▶ _Instructions to follow_: Wherever the string "document" shows up in the data below, copy the whole line.
::::
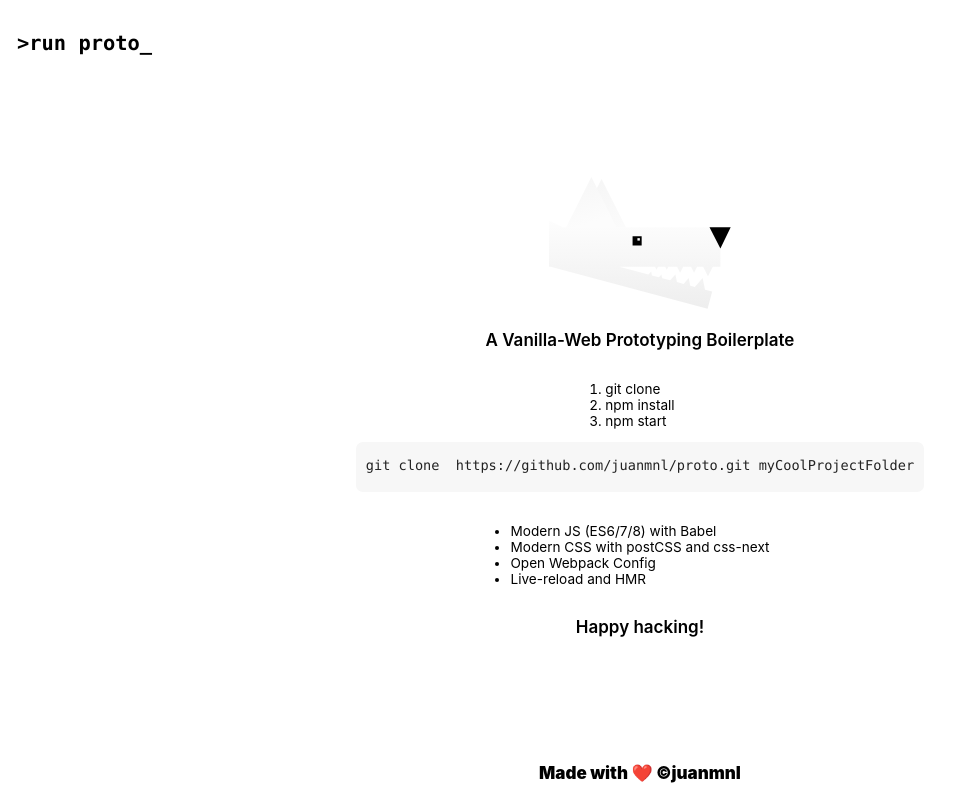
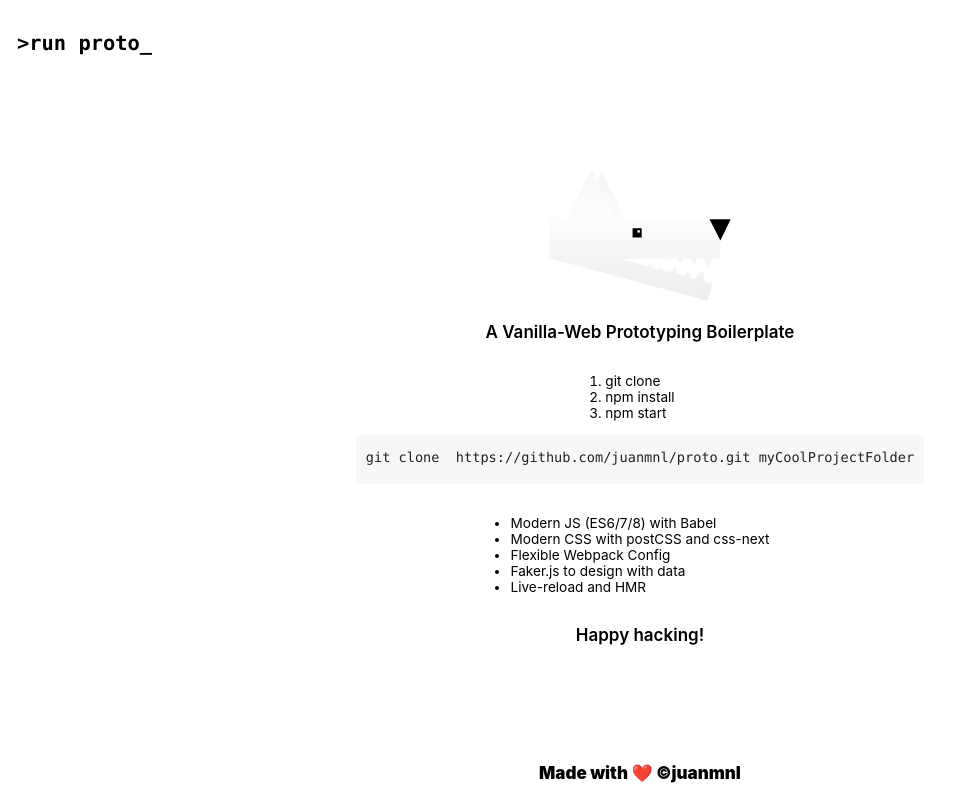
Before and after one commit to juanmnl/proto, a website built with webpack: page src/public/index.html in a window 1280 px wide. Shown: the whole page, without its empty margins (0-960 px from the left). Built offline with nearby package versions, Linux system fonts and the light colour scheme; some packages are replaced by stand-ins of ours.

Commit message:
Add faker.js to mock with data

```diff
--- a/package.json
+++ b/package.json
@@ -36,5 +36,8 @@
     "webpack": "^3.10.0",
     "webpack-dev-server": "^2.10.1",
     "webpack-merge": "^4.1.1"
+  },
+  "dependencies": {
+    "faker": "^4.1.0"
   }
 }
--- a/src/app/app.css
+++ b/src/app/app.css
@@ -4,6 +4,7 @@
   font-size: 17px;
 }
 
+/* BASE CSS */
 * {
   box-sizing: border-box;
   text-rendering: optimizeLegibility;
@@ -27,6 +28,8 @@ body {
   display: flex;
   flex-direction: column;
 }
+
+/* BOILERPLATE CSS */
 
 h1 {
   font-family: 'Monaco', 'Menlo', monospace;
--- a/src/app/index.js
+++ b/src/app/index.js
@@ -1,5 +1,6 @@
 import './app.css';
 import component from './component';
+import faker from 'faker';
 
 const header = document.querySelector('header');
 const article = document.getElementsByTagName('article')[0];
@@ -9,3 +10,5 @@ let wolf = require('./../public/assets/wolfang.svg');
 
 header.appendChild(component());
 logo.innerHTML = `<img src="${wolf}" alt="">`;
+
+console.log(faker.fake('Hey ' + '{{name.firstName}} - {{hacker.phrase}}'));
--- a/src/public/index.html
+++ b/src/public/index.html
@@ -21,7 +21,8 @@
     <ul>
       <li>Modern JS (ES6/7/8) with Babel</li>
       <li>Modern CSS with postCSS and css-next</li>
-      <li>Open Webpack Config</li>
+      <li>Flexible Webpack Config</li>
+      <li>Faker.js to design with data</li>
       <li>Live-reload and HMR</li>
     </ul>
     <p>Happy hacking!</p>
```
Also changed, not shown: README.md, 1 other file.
::::
▶ _Response below_:
 const header = document.querySelector('header');
 const article = document.getElementsByTagName('article')[0];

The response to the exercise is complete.